U.S. intelligence reports suggest that terrorists are more likely to try to hijack a commercial airliner or sneak explosives onboard than attempt to shoot down an aircraft with shoulder-fired missiles, the top official of the Transportation Security Administration said Thursday.
Citing the intelligence reports he receives every morning, James M. Loy told the House Transportation and Infrastructure Committee’s aviation subcommittee “there are no immediate threats” from shoulder-fired missiles in the United States, according to a Washington Post account.
Meanwhile, an Associated Press account of Loy’s appearance reported that he pressed for more money for his agency. Loy noted these security weaknesses due to budget problems:
–The government does not routinely screen airline passengers or their carry-on bags for explosives.
–It does not have enough equipment to test how well screeners can identify threatening items carried by travelers themselves or in their luggage.

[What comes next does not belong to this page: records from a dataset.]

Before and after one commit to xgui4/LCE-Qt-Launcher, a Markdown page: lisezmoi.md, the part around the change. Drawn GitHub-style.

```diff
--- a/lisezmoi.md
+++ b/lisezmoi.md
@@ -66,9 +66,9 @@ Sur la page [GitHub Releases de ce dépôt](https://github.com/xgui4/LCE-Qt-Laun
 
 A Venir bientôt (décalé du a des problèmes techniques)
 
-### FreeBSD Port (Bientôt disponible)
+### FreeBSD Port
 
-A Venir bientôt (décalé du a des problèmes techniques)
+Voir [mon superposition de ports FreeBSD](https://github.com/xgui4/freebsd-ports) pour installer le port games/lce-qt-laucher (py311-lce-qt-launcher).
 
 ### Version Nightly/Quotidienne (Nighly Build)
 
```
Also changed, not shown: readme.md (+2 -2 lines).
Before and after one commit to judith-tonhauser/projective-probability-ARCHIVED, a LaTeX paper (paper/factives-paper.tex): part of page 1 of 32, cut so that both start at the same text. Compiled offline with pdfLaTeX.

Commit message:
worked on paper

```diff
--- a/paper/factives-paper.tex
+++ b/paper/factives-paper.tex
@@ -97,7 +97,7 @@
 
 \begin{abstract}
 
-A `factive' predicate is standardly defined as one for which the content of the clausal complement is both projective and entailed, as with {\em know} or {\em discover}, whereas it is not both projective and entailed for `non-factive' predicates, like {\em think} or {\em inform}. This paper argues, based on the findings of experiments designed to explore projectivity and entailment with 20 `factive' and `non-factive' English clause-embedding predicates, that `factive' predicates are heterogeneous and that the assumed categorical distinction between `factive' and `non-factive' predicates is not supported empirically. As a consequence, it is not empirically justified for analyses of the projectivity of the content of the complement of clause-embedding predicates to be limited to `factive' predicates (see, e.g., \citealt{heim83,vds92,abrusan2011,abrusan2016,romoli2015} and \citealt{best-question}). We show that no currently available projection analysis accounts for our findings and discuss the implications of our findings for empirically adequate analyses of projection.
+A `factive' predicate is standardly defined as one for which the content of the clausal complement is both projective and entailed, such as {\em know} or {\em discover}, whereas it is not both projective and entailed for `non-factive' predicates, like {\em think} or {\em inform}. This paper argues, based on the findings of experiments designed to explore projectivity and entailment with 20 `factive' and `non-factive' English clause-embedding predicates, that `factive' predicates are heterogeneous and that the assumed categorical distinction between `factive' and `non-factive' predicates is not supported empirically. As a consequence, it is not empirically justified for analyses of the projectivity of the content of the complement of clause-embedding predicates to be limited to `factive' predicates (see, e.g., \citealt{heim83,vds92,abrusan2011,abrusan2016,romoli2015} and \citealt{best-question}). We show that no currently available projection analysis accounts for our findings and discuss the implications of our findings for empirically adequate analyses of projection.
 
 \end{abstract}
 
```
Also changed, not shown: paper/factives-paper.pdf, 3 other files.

–Only 18 or 20 airports will get federal money to permanently install machines that detect bombs in checked baggage.